Bernie Sanders Has Heart Surgery, Stops Campaign For Presidential Nomination

"The Senator was found to have a blockage in one artery and two stents were successfully inserted," Bernie Sanders' adviser said in a statement.

Bernie Sanders Has Heart Surgery, Stops Campaign For Presidential Nomination

Bernie Sanders has cancelled his events and appearances until further notice.


Senator Bernie Sanders put his campaign for the Democratic presidential nomination on hold Wednesday after being treated for a blocked artery following chest pains.

At 78, the far-left Sanders is the oldest candidate vying to take on President Donald Trump in 2020 and becomes the first to halt their campaign for health reasons.

"During a campaign event yesterday evening (in Las Vegas, Nevada), Sen. Sanders experienced some chest discomfort," Sanders' senior advisor Jeff Weaver said in a statement.

"Following medical evaluation and testing he was found to have a blockage in one artery and two stents were successfully inserted."

He added that the Vermont senator was talking and in good spirits, and would be resting over the "next few days."

The campaign said they were canceling Sanders' events and appearances "until further notice."

Rival candidates rushed to wish Sanders a swift recovery.

"Anyone who knows Bernie understands what a force he is. We are confident that he will have a full and speedy recovery and look forward to seeing him on the trail soon," tweeted Democratic frontrunner Joe Biden.

Kamala Harris said she was "thinking" of Sanders.

"If there's one thing I know about him, he's a fighter and I look forward to seeing him on the campaign trail soon," the California senator wrote on Twitter.

Massachusetts Senator Elizabeth Warren tweeted that she hoped "to see my friend back on the campaign trail very soon."

Sanders has served in Congress as an independent aligned with Democrats since 1991, first as a representative of Vermont and then, since 2007, as the state's junior senator.

- 'Vigorous schedule' -

Earlier this year he was running consistently in second place behind Biden, who is two years younger, in the race for the Democratic Party nomination for president.

Since July he has jockeyed for position with Warren, who recently moved slightly ahead of him in polls in the crowded field.

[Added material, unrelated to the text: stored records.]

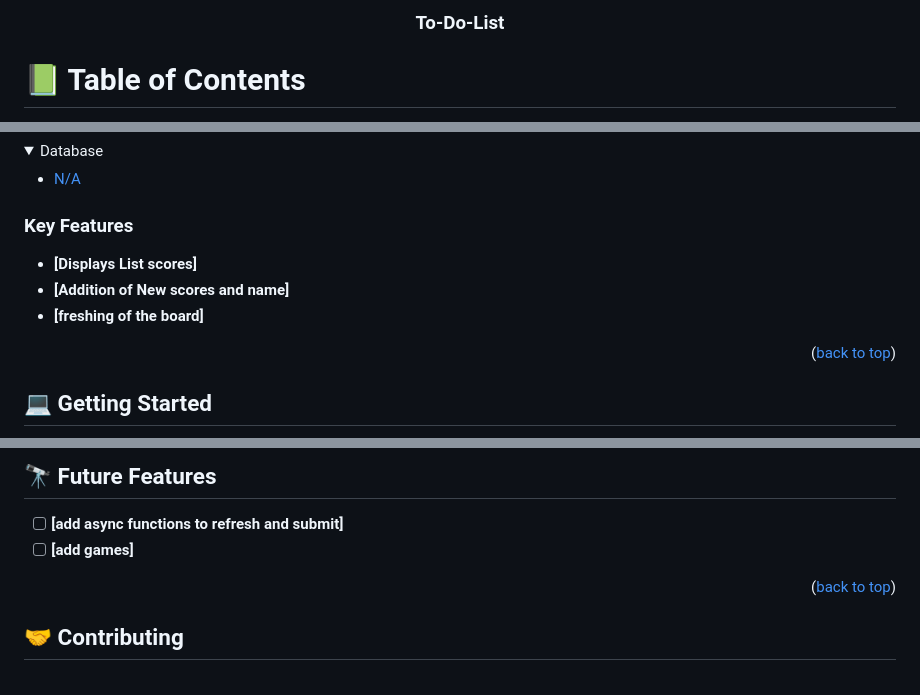
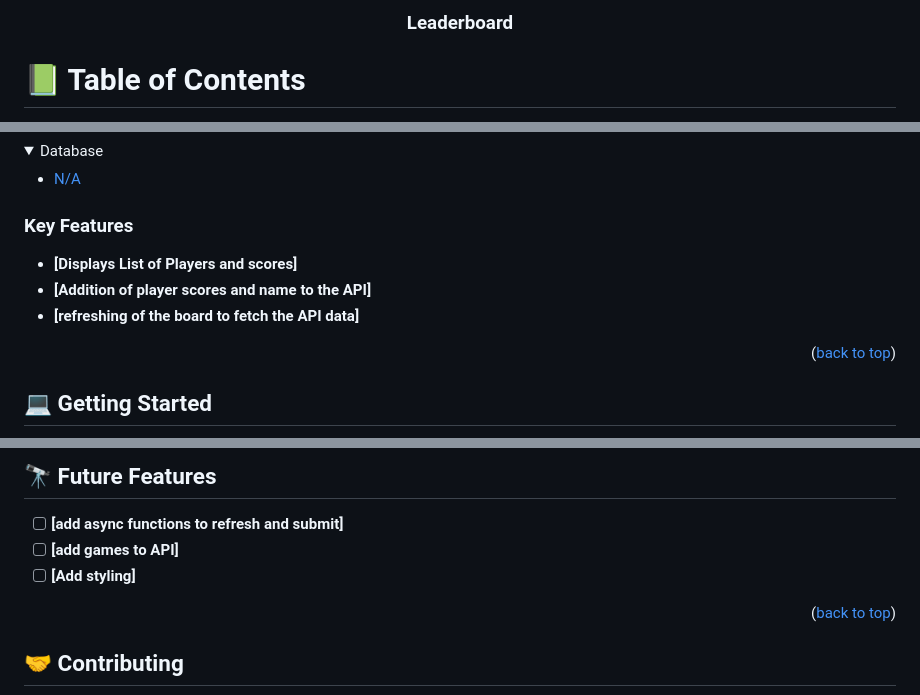
Before and after one commit to cosywasswa/Leaderboard, a Markdown page: README.md, 3 parts joined by grey strips. Drawn GitHub-style; folded sections open.

Commit message:
Updated the project README

```diff
--- a/README.md
+++ b/README.md
@@ -5,7 +5,7 @@
 
   <br/>
 
-  <h3><b>To-Do-List</b></h3>
+  <h3><b>Leaderboard</b></h3>
 
 </div>
 
@@ -69,9 +69,9 @@
 
 ### Key Features <a name="key-features"></a>
 
-- **[Displays List scores]**
-- **[Addition of New scores and name]**
-- **[freshing of the board]**
+- **[Displays List of Players and scores]**
+- **[Addition of player scores and name to the API]**
+- **[refreshing of the board to fetch the API data]**
 
 <p align="right">(<a href="#readme-top">back to top</a>)</p>
 
@@ -121,7 +121,8 @@ Use index.html file.
 ## 🔭 Future Features <a name="future-features"></a>
 
 - [ ] **[add async functions to refresh and submit]**
-- [ ] **[add games]**
+- [ ] **[add games to API]**
+- [ ] **[Add styling]**
 
 <p align="right">(<a href="#readme-top">back to top</a>)</p>
 
```
Also changed, not shown: other parts of README.md (+1 -1 lines).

Both Sanders' and Biden's age has been raised as an issue in their candidacies. Trump is 73, while Warren is 70.

Sanders' health has generally been good for his age, however, and it has been Biden who has had to bat away questions about his stamina and mental sharpness.

In March Sanders gashed his head on a shower door and had seven stitches, but quickly returned to the campaign trail.

Last month Sanders canceled three events in South Carolina to rest his voice, which had become hoarse.

He sounded raspy during the third Democratic debate and his campaign said it was because of a "vigorous campaign schedule."

New York Congresswoman Alexandria Ocasio-Cortez said Sanders' hospitalization highlighted the rigors of running for office.

"A lot of people don't understand how crazy hard grassroots campaigning is -- for organizers and candidates alike. Rest up, friend. We're with you!" she wrote on Twitter.

Sanders is currently third in an average of national polls, on 16.7 percent, according to the website RealClearPolitics.

Biden leads on 26.1 percent with Warren second on 24.4 percent.

It was not immediately clear whether Sanders would be fit to appear in the fourth Democratic debate scheduled for October 15 in Ohio.

(Except for the headline, this story has not been edited by NDTV staff and is published from a syndicated feed.)